Belfast, meaning “rivermouth of the sandbanks”) is the capital and largest city of Northern Ireland. It lies on the River Lagan; it had a population of 333,871 in 2015. By the early 1800s the former town was home to a major port. Belfast played a key role in the Industrial Revolution in the 19th century, becoming the biggest linen producer in the world, earning it the nickname “Linenopolis”. By the time it was granted city status in 1888, it was a major centre of the Irish linen as well as tobacco-processing, rope-making and shipbuilding industries. Harland and Wolff, which built the RMS Titanic, was the world’s biggest and most productive shipyard.
Belfast has received the Society on four occasions, the first in 1954 when the host was Ian Fraser, later knighted as President of his College. The group arrived there from Dublin where three members were elected to the Society: Fred Hanna, Brian Truscott and Sinclair Irwin, and the Report for 1954 states that “it would not be out of place to mention the great kindness and friendliness shown us by Mr and Mrs Sinclair Irwin, who did everything to make our visit in Belfast a happy and memorable occasion.” In 1976 Sinclair and Betty Irwin arranged the Belfastvisit, and in 1997 it was the turn of their son Terry with his wife Jenny. Northern Ireland’s static population and its legacy of terrorism made for interesting surgical papers at the Belfast City Hospital, followed by a tour which included the Giant’s Causeway. Happily our visit in 1997 coincided with an IRA ceasefire preceding the first peace talks for 75 years. Travel was facilitated by Belfast’s two airports to which members flew from the increasingly numerous ones on mainland Britain, and it is therefore interesting to note the comment in the Report for 1954 on the Irish visit that “Air travel is rapidly becoming the principal mode of transport for our members”.

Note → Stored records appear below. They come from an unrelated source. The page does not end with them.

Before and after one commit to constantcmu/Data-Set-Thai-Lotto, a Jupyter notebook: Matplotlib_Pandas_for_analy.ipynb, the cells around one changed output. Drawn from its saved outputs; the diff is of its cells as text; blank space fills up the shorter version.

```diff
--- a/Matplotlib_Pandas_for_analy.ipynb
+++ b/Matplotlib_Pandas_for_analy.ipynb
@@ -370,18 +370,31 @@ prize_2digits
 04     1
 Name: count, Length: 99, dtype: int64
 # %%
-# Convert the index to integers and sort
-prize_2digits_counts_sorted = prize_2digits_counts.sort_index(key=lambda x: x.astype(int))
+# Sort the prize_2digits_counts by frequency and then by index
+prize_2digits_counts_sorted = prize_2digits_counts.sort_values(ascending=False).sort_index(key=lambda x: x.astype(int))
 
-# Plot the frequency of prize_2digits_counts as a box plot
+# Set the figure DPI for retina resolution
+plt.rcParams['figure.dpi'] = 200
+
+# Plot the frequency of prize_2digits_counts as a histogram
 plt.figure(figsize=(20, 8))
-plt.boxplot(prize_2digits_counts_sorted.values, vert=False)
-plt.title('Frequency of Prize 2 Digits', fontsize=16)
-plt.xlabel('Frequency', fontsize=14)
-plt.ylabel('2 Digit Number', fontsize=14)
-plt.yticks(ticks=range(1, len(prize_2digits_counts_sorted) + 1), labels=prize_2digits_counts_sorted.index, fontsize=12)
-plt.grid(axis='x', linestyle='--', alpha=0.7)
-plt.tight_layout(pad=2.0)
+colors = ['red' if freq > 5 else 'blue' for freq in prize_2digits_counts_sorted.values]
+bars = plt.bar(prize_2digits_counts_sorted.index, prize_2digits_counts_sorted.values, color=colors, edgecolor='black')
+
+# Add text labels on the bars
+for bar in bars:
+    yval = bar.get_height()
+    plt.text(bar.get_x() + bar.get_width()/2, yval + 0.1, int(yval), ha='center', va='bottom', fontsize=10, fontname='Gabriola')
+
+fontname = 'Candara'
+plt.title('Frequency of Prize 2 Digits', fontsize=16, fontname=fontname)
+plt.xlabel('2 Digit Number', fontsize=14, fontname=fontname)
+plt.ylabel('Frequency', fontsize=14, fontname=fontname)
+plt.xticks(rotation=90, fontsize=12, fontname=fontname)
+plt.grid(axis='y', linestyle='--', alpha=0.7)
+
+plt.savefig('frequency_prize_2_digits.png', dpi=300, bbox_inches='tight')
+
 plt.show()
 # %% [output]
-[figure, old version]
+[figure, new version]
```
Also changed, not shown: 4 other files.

In 2012 the TSS visit to Belfast (attended by thirty-nine in total) was again hosted by our Secretary Terry Irwin with his wife Jenny, aided by TSS member Paul Blair, at the Royal Victoria Hospital where papers were heard on new approaches to cancer, trauma management, gastro-intestinal failure, repairing abdominal wall defects and managing metastatic disease. Urinary tract stone management was discussed by endo-urologist Trevor Thompson, elected to the TSS during this visit. There was advice on how to handle the trainee in difficulty, and on the meaning of professionalism to the modern surgeon. The final event was dinner at the Houses of Parliament, Stormont, with Unionist MP Ian Paisley (junior) and MLA Basil McCrea, after they had shown us round their historic building. After this visit the TSS travelled by coach to Dublin (the meeting there is covered under Ireland, in the International Visits section of Past Visits).
The header images show the Queen’s University (Left) and the Titanic Museum (Right)